Red Spice Road provides diners with an authentic South-East Asian dining experience. Customers are encouraged to eat communally, in the style of Asian familial and social gatherings. With shared dishes, a comfortable atmosphere and a casualness you don’t expect to come with fine dining, there’s a real sense of community about Red Spice. Although all the restaurants dishes are fresh, flavoursome and beautifully presented the big draw of Red Spice Road is the banquet menu. The huge array of dishes on offer draw from traditional Asian flavours and techniques but often feature an unusual twist, like the Burmese Split Pea Fritters with Spice Tamarind Dipping Sauce. Must try: Lychee Jam Doughnuts with Cinnamon Ice-Cream.

Quay, Sydney, New South Wales

The 3 Hat and 3 Star rated Quay restaurant boasts some of the most incredible views Sydney has to offer. Positioned in the dress circle of the harbour, Quay looks out over the Harbour Bridge and Opera House. The head chef of this internationally acclaimed restaurant is culinary heavyweight Peter Gilmore. Thanks to Gilmore’s innovative exploration of nature and texture (and his use of rare ingredients) Quay scooped Number 29 on 2012’s World’s Best Restaurant list – making it the highest ranked Australian restaurant. For three consecutive years Quay has also been voted The Best Restaurant in Australasia. Must try: Hapuka poached in crème fraiche and served with Tasmanian pink flesh potatoes, tender almonds and scorched beet leaves.

Garagistes, Hobart

Although billed as a wine bar (and a damn good wine bar at that) Garagistes is also a restaurant which serves fantastic food. The menu changes daily to ensure the produce is at its freshest and that the dishes compliment the extensive selection of natural wines. Seasonal and locally foraged ingredients are always used and where possible every part of the cooking process (from smoking and curing to pickling) is done in house. The big emphasis of Garagistes is on communal dining with progressive meals and sharing dishes. As the menu changes so frequently it isn’t extensive (usually about ten savoury meals and two sweet) but the quality is superb and you’re guaranteed delicious, surprising taste sensations. Must try: Smoked wallaby tartar with native pepper, hazelnuts, cocoa nibs and chickweed.
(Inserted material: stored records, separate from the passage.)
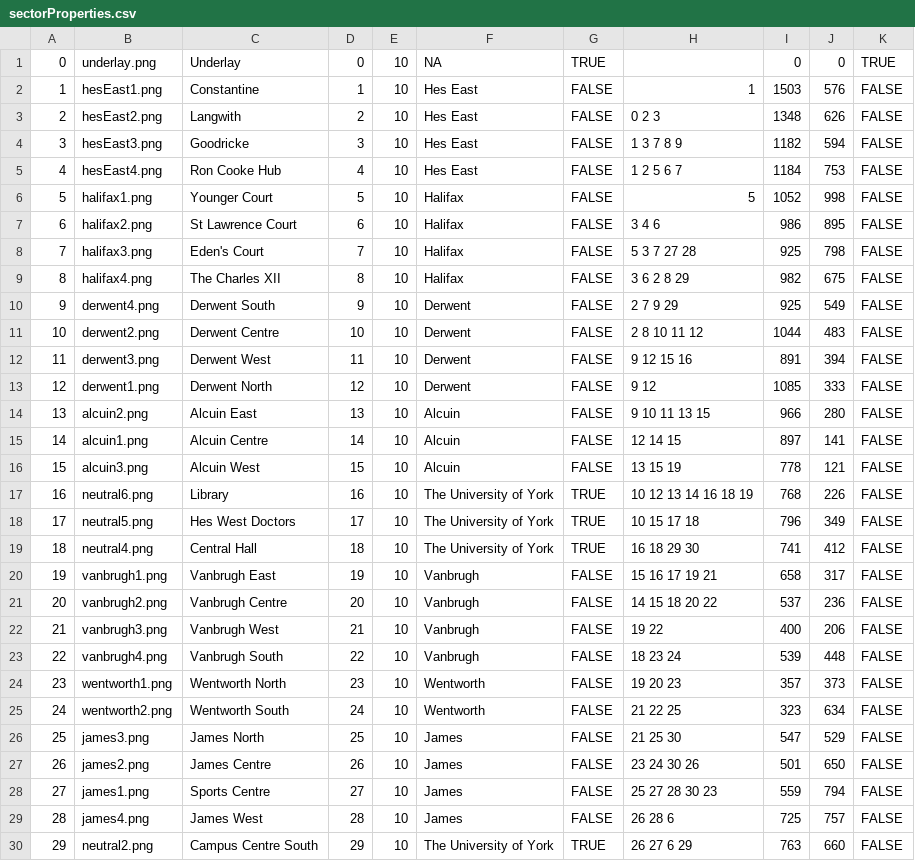
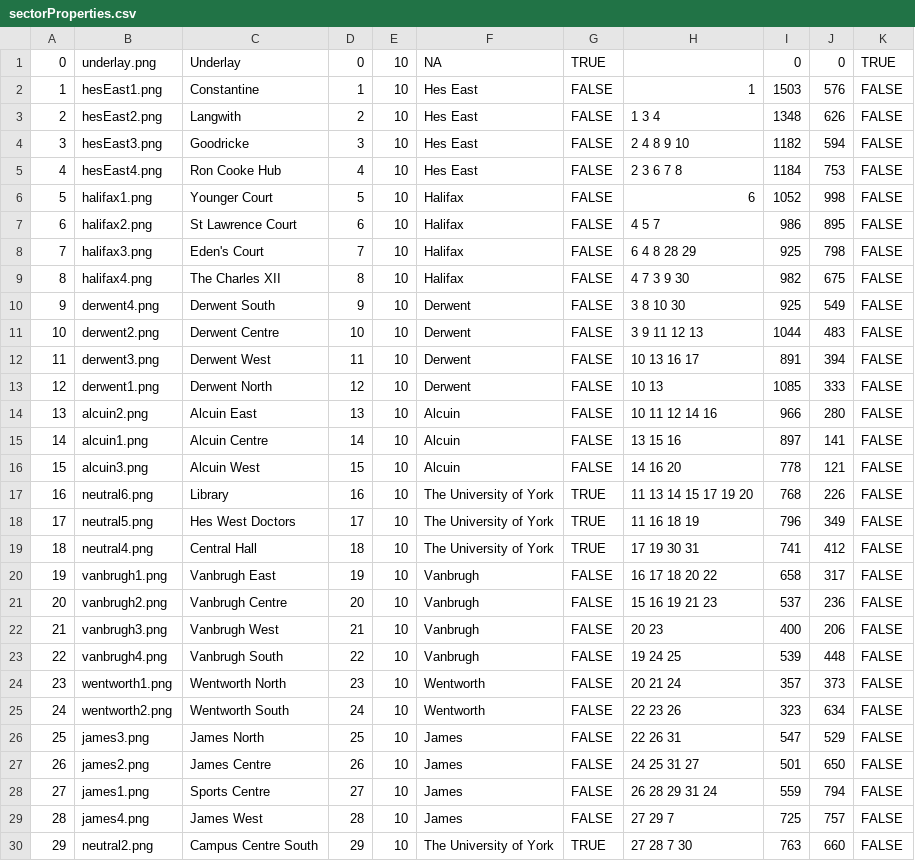
Before and after one commit to RiskyDevelopments/Bachelors-of-Domination-Ass4, a CSV file: core/assets/mapData/sectorProperties.csv, drawn as a sheet; only a part is shown; the diff covers the shown part only.

Commit message:
Click detection when attacking FIXED

```diff
--- a/core/assets/mapData/sectorProperties.csv
+++ b/core/assets/mapData/sectorProperties.csv
@@ -2,29 +2,29 @@
 1,hesEast1.png,Constantine,1,10,Hes East,FALSE,1,1503,576,FALSE
-2,hesEast2.png,Langwith,2,10,Hes East,FALSE,0 2 3,1348,626,FALSE
-3,hesEast3.png,Goodricke,3,10,Hes East,FALSE,1 3 7 8 9,1182,594,FALSE
-4,hesEast4.png,Ron Cooke Hub,4,10,Hes East,FALSE,1 2 5 6 7,1184,753,FALSE
-5,halifax1.png,Younger Court,5,10,Halifax,FALSE,5,1052,998,FALSE
-6,halifax2.png,St Lawrence Court,6,10,Halifax,FALSE,3 4 6,986,895,FALSE
-7,halifax3.png,Eden's Court,7,10,Halifax,FALSE,5 3 7 27 28,925,798,FALSE
-8,halifax4.png,The Charles XII,8,10,Halifax,FALSE,3 6 2 8 29,982,675,FALSE
-9,derwent4.png,Derwent South,9,10,Derwent,FALSE,2 7 9 29,925,549,FALSE
-10,derwent2.png,Derwent Centre,10,10,Derwent,FALSE,2 8 10 11 12,1044,483,FALSE
-11,derwent3.png,Derwent West,11,10,Derwent,FALSE,9 12 15 16,891,394,FALSE
-12,derwent1.png,Derwent North,12,10,Derwent,FALSE,9 12,1085,333,FALSE
-13,alcuin2.png,Alcuin East,13,10,Alcuin,FALSE,9 10 11 13 15,966,280,FALSE
-14,alcuin1.png,Alcuin Centre,14,10,Alcuin,FALSE,12 14 15,897,141,FALSE
-15,alcuin3.png,Alcuin West,15,10,Alcuin,FALSE,13 15 19,778,121,FALSE
-16,neutral6.png,Library,16,10,The University of York,TRUE,10 12 13 14 16 18 19,768,226,FALSE
-17,neutral5.png,Hes West Doctors,17,10,The University of York,TRUE,10 15 17 18,796,349,FALSE
-18,neutral4.png,Central Hall,18,10,The University of York,TRUE,16 18 29 30,741,412,FALSE
-19,vanbrugh1.png,Vanbrugh East,19,10,Vanbrugh,FALSE,15 16 17 19 21,658,317,FALSE
-20,vanbrugh2.png,Vanbrugh Centre,20,10,Vanbrugh,FALSE,14 15 18 20 22,537,236,FALSE
-21,vanbrugh3.png,Vanbrugh West,21,10,Vanbrugh,FALSE,19 22,400,206,FALSE
-22,vanbrugh4.png,Vanbrugh South,22,10,Vanbrugh,FALSE,18 23 24,539,448,FALSE
-23,wentworth1.png,Wentworth North,23,10,Wentworth,FALSE,19 20 23,357,373,FALSE
-24,wentworth2.png,Wentworth South,24,10,Wentworth,FALSE,21 22 25,323,634,FALSE
-25,james3.png,James North,25,10,James,FALSE,21 25 30,547,529,FALSE
-26,james2.png,James Centre,26,10,James,FALSE,23 24 30 26,501,650,FALSE
-27,james1.png,Sports Centre,27,10,James,FALSE,25 27 28 30 23,559,794,FALSE
-28,james4.png,James West,28,10,James,FALSE,26 28 6,725,757,FALSE
-29,neutral2.png,Campus Centre South,29,10,The University of York,TRUE,26 27 6 29,763,660,FALSE
+2,hesEast2.png,Langwith,2,10,Hes East,FALSE,1 3 4,1348,626,FALSE
+3,hesEast3.png,Goodricke,3,10,Hes East,FALSE,2 4 8 9 10,1182,594,FALSE
+4,hesEast4.png,Ron Cooke Hub,4,10,Hes East,FALSE,2 3 6 7 8,1184,753,FALSE
+5,halifax1.png,Younger Court,5,10,Halifax,FALSE,6,1052,998,FALSE
+6,halifax2.png,St Lawrence Court,6,10,Halifax,FALSE,4 5 7,986,895,FALSE
+7,halifax3.png,Eden's Court,7,10,Halifax,FALSE,6 4 8 28 29,925,798,FALSE
+8,halifax4.png,The Charles XII,8,10,Halifax,FALSE,4 7 3 9 30,982,675,FALSE
+9,derwent4.png,Derwent South,9,10,Derwent,FALSE,3 8 10 30,925,549,FALSE
+10,derwent2.png,Derwent Centre,10,10,Derwent,FALSE,3 9 11 12 13,1044,483,FALSE
+11,derwent3.png,Derwent West,11,10,Derwent,FALSE,10 13 16 17,891,394,FALSE
+12,derwent1.png,Derwent North,12,10,Derwent,FALSE,10 13,1085,333,FALSE
+13,alcuin2.png,Alcuin East,13,10,Alcuin,FALSE,10 11 12 14 16,966,280,FALSE
+14,alcuin1.png,Alcuin Centre,14,10,Alcuin,FALSE,13 15 16,897,141,FALSE
+15,alcuin3.png,Alcuin West,15,10,Alcuin,FALSE,14 16 20,778,121,FALSE
+16,neutral6.png,Library,16,10,The University of York,TRUE,11 13 14 15 17 19 20,768,226,FALSE
+17,neutral5.png,Hes West Doctors,17,10,The University of York,TRUE,11 16 18 19,796,349,FALSE
+18,neutral4.png,Central Hall,18,10,The University of York,TRUE,17 19 30 31,741,412,FALSE
+19,vanbrugh1.png,Vanbrugh East,19,10,Vanbrugh,FALSE,16 17 18 20 22,658,317,FALSE
+20,vanbrugh2.png,Vanbrugh Centre,20,10,Vanbrugh,FALSE,15 16 19 21 23,537,236,FALSE
+21,vanbrugh3.png,Vanbrugh West,21,10,Vanbrugh,FALSE,20 23,400,206,FALSE
+22,vanbrugh4.png,Vanbrugh South,22,10,Vanbrugh,FALSE,19 24 25,539,448,FALSE
+23,wentworth1.png,Wentworth North,23,10,Wentworth,FALSE,20 21 24,357,373,FALSE
+24,wentworth2.png,Wentworth South,24,10,Wentworth,FALSE,22 23 26,323,634,FALSE
+25,james3.png,James North,25,10,James,FALSE,22 26 31,547,529,FALSE
+26,james2.png,James Centre,26,10,James,FALSE,24 25 31 27,501,650,FALSE
+27,james1.png,Sports Centre,27,10,James,FALSE,26 28 29 31 24,559,794,FALSE
+28,james4.png,James West,28,10,James,FALSE,27 29 7,725,757,FALSE
+29,neutral2.png,Campus Centre South,29,10,The University of York,TRUE,27 28 7 30,763,660,FALSE
```
Also changed, not shown: 2 edited cells elsewhere in this file.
Tetsuya’s, Sydney

Within a heritage-listed building Tetsuya’s dishes up plate after elegant plate of Japanese/Australian fusion cooking. In the kitchen the Japanese philosophy of natural, seasonal, flavours is combined with classical French technique to create really light and unique dishes. Tetsuya’s offers a ten-plate degustation menu which includes courses like sashimi of kingfish, salad of big eye tuna with daikon and braised oxtail with sea cucumber. To add to the experience the three main dining areas are filled with eclectic examples of fine art and ceramics and look out on to an exceptional Japanese garden. The restaurant also has an on-site test kitchen so experimentation and dish development is always ongoing. Must try: Yuzu, blood orange and black pepper sorbet.

Cumulus Inc.

Cumulus Inc.

Cumulus Inc., Melbourne

Cumulus is based in a turn-of-the century rag-trade building in Finders Lane – Melbourne’s famed fashion and art district. Since 2008 Cumulus has been providing locals with an inspiring place to interact as well as a place to get top of the range food for every meal of the day. Andrew McConnell is the man behind an exciting range of dishes including the unusual breakfast offering Shakshouka (baked eggs with shanklish and roasted peppers) and the decedent dinner dish wagyu bresaola with artichoke and truffle cream. Cumulus also has an extensive wine list, caters for private and corporate functions and has been listed in the Age Good Food Guide for three consecutive years. Must try: Saffron spiced cauliflower, golden raisins, pine nuts and curd.

Have you tried any of these restaurants? What are your favorite restaurants down under?